You can move your stock positions from your traditional IRA to a Roth IRA with either a direct transfer or a rollover. With a direct transfer, your financial institution moves the stock positions for you. With a rollover, you request a distribution of the specific stocks you want to rollover and then within 60 days, you redeposit those same stocks in your Roth IRA. For example, you might have them transferred to your brokerage account temporarily before moving them to your Roth IRA, or you might even receive the physical stock shares. The danger of doing a rollover is that if you miss the 60-day deadline, it’s a permanent distribution.
The amount of your conversion usually adds to your taxable income for that year. Even though you’re transferring stocks, you still have to pay the higher ordinary income tax rates on the conversion rather than the lower capital gains rates. For example, say you transfer stock worth $15,000 from your traditional IRA to a Roth IRA, you haven't made any nondeductible contributions, and you fall in the 25 percent tax bracket for the year. You owe an extra $3,750 in income taxes when you file your return. If you’ve made nondeductible contributions to the account, a fraction of your conversion will be nontaxable.
Completing a Roth IRA conversion means you must use Form 1040 or Form 1040A for your annual tax filing, not Form 1040EZ. As of 2013, if you use Form 1040, write the amount of the conversion on line 15a, use Form 8606 to figure the taxable portion, and report the taxable portion on line 15b. For Form 1040A users, the total conversion goes on line 11a, you use Form 8606 to figure the taxable portion, and then you report the taxable portion on on line 11b. As long as the stocks you took out of your traditional IRA end up in the Roth IRA, either by transfer or by rollover, you won’t owe any early withdrawal penalties.

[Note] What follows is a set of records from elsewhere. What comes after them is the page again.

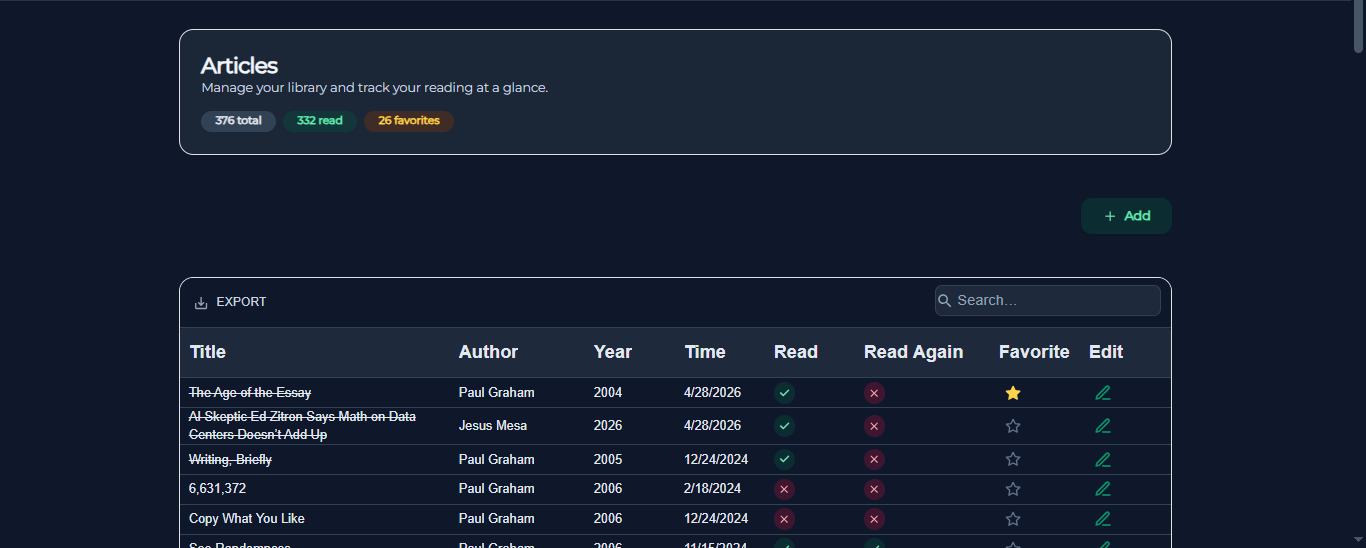
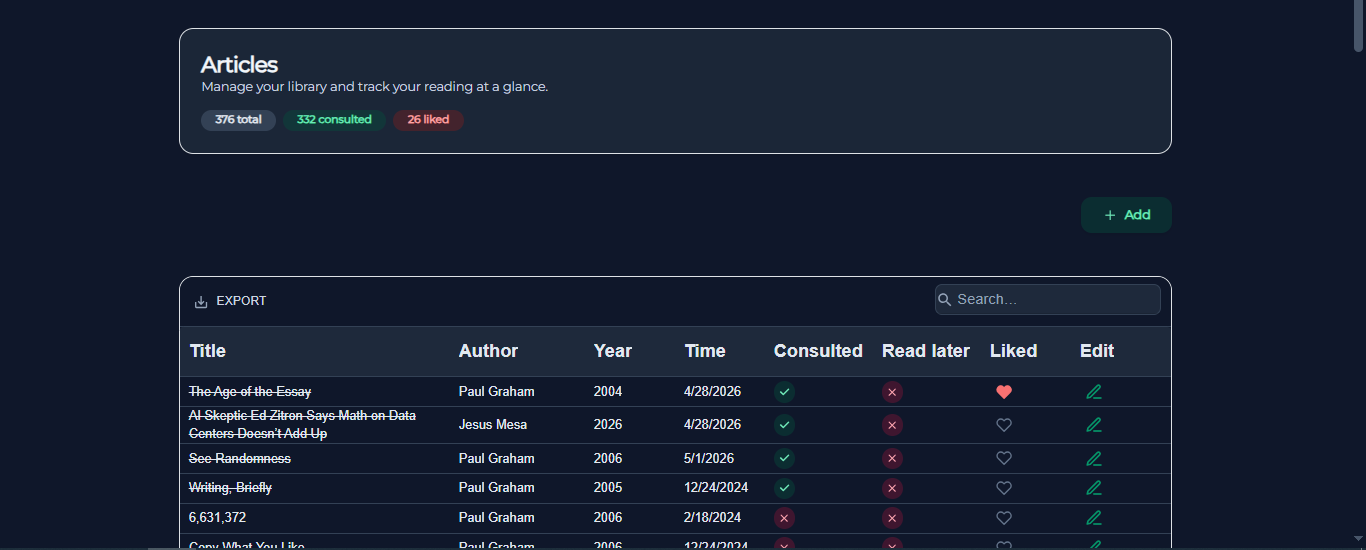
feat(frontend): add new read-again page to the carousel

diff --git a/frontend/src/components/pages/HomePage.tsx b/frontend/src/components/pages/HomePage.tsx
@@ -11,14 +11,19 @@ const getScreenshots = (theme: string) => {
       description: 'Keep every useful article, blog post, and website in one organized place.',
     },
     {
-      src: `/screenshots/${theme}/favorites.PNG`,
+      src: `/screenshots/${theme}/likes.PNG`,
       title: 'Find liked articles quickly',
       description: 'Mark articles you like.',
     },
     {
+      src: `/screenshots/${theme}/read-later.PNG`,
+      title: 'Save articles to read again',
+      description: 'Mark articles you want to read later.',
+    },
+    {
       src: `/screenshots/${theme}/stats.PNG`,
       title: 'Review your habits',
-      description: 'Track what you read and understand how your library grows over time.',
+      description: 'Track what you read and understand your reading habits.',
     },
   ];
 };
@@ -60,8 +65,7 @@ function HomePage() {
               Never forget an article you've liked again.
             </h2>
             <p className="max-w-2xl text-lg leading-8 text-slate-600 dark:text-slate-300">
-              Article Manager helps you collect, organize, like, and review articles, blog posts, and useful websites, so you can easily rediscover
-              what you have read.
+              Save articles, track what you read, add notes, and get simple insights into your reading habits. For free.
             </p>
           </div>
         </div>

Mark Kennan is a writer based in the Kansas City area, specializing in personal finance and business topics. He has been writing since 2009 and has been published by "Quicken," "TurboTax," and "The Motley Fool."